For the past several weeks I’ve been working with Helder Silva, a well known custom PCB maker (Minty Pi, Gameboy Zero, Sudomod), on an Atari Jaguar project. The idea behind this project was simple: adapt the Jaguar’s antiquated AV edge to a more common and readily available socket. I can’t think of any more common socket in the retro gaming scene than Nintendo’s “Multiout” port. Not only are Multiout cables readily available but they also carry all the signal lines needed in a single cable. That means Composite, Sync, Red, Green, Blue, 5v, left and right audio, and even Luma and Chroma for S-Video support. Who could ask for anything more!

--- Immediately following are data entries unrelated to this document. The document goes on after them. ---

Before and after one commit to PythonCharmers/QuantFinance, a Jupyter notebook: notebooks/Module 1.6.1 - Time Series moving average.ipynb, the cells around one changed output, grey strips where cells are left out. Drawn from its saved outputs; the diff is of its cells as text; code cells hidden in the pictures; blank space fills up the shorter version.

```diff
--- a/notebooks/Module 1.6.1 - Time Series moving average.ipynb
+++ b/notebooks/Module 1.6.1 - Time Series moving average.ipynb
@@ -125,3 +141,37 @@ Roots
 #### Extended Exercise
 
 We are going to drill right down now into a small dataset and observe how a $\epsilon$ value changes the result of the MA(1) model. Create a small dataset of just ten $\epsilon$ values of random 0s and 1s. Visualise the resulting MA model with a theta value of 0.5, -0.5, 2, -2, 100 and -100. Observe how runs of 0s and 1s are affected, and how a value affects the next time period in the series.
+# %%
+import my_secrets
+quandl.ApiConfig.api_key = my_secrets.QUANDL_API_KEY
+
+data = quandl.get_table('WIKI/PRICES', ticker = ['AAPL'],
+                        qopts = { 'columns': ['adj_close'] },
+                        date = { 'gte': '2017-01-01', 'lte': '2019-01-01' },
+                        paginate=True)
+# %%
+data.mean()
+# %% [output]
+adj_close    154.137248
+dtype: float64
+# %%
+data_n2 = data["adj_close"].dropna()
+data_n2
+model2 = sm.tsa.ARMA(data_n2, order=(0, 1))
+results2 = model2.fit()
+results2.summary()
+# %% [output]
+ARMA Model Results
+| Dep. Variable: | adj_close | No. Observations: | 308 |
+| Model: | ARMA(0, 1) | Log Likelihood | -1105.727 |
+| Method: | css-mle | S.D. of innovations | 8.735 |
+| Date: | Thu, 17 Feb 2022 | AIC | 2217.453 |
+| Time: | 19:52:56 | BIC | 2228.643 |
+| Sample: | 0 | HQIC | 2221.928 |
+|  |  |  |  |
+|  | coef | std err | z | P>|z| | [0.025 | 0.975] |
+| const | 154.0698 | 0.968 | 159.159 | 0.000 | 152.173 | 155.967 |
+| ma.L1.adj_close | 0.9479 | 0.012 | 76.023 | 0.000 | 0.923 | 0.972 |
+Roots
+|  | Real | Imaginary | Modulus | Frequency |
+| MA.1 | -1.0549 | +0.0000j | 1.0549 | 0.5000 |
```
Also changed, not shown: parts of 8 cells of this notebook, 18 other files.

I passed the idea of this adapter to Helder and within a few hours he had a prototype PCB setup in Eagle. Once the board layout was finalize, I started working on the shell design. I fired up AutoDesk’s Fusion 360 and got to work on my part. I’m a bit of a perfectionist with anything I’m designing, especially for public use, so I went through a few prototype shells before I was happy with it.
One of the harder parts about designing something that mimics the official Multiout connector are the little tabs inside the connector that “latch” onto the actual male end of the cable. I’m by no means the first, second, or 100th person to make a Multiout socket in AutoCAD but many of the existing sockets out there get this part wrong or omit it entirely from their design. This small detail is really important though if you want your cable locked tightly in the socket. Two things I kept in mind while working: I’m printing using an FDM (Fused filament fabrication) 3D Printer from the bottom up and this shell needs to be two parts. Knowing that, I decided to engineer my own tab design that come up from the bottom of the socket instead of the back like the original Multiout. This provided a lot more strength for two tiny 3mm pieces of plastic that would need to stand up to hundreds of cable inserts.
Once the Multiout end was engineered and several test prints later, I had a design that felt as solid.
After some time, Helder’s PCBs came in from the fabricator then off to me for testing. I had several use cases I felt were common and mandatory for vetting out the JAG2SNES adapter. First and foremost, it needed to work straight through to a CRT as well as, or better, than the original AV cables that came with my Jag. Secondly, the JAG2SNES needed to be able to work with RGB Scart cables and HD Retrovision cables through a upscaler like the OSSC. After hours of testing on various 1080P, 2k, and 4K TVs and monitors I was satisfied that this adapter worked as intended.
It’s truly amazing how sharp the Jaguar games look through the OSSC when the settings are dialed in. This is my preferred method of playing the Jaguar now! The JAG2SNES Atari Jaguar to SNES AV adapter can be purchased directly from Helder’s website for $25 + shipping:
The below images were all captured using the JAG2SNES to HD Retrovision Cables to OSSC and finally to a Cheap Capture device.